**The problem**
Considering only lines that hold the word "figure", report how many there are in the listing below, as a single number.
□ □ □ □ □ □ □
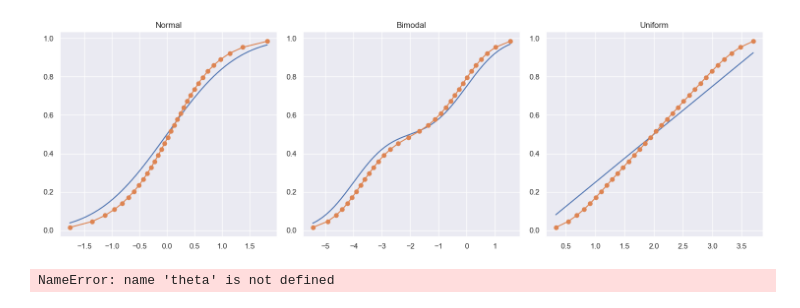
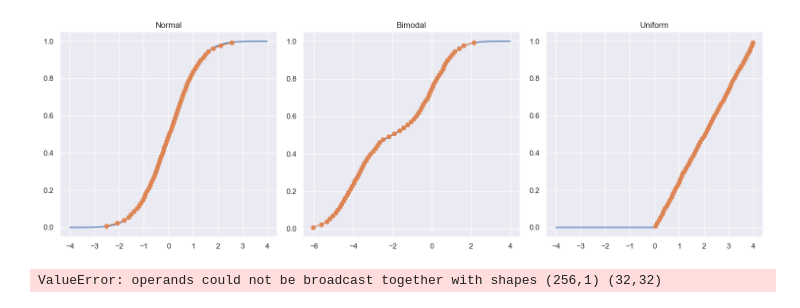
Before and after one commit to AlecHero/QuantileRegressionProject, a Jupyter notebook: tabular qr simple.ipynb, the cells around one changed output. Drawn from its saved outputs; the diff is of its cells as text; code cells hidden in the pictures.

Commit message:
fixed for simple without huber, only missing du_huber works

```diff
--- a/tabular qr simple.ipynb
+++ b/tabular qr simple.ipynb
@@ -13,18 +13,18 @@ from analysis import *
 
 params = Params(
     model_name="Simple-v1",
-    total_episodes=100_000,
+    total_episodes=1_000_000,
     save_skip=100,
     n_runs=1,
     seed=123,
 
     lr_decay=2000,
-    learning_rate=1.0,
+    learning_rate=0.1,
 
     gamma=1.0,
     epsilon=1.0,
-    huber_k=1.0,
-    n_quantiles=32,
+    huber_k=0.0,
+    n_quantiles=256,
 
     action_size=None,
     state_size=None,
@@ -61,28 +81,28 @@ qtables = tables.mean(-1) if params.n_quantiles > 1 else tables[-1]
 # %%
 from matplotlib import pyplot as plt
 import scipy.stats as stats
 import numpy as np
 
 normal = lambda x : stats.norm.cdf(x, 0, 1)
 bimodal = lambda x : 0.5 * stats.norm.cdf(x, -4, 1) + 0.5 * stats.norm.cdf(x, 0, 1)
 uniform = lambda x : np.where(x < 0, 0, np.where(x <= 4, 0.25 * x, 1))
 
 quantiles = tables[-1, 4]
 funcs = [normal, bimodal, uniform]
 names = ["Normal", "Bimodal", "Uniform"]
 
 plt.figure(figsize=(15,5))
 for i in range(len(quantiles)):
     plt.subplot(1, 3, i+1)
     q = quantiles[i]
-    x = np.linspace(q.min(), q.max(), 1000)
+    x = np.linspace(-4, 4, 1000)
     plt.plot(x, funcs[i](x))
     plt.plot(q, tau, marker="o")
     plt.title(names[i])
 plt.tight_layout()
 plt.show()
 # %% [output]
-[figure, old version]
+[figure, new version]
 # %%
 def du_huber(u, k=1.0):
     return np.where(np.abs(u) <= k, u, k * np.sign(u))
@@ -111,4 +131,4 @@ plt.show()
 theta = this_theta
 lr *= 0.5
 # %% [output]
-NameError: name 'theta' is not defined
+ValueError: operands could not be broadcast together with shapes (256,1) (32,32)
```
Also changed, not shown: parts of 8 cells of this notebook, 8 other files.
□ □ □ □ □ □ □
**Answer for the task**
3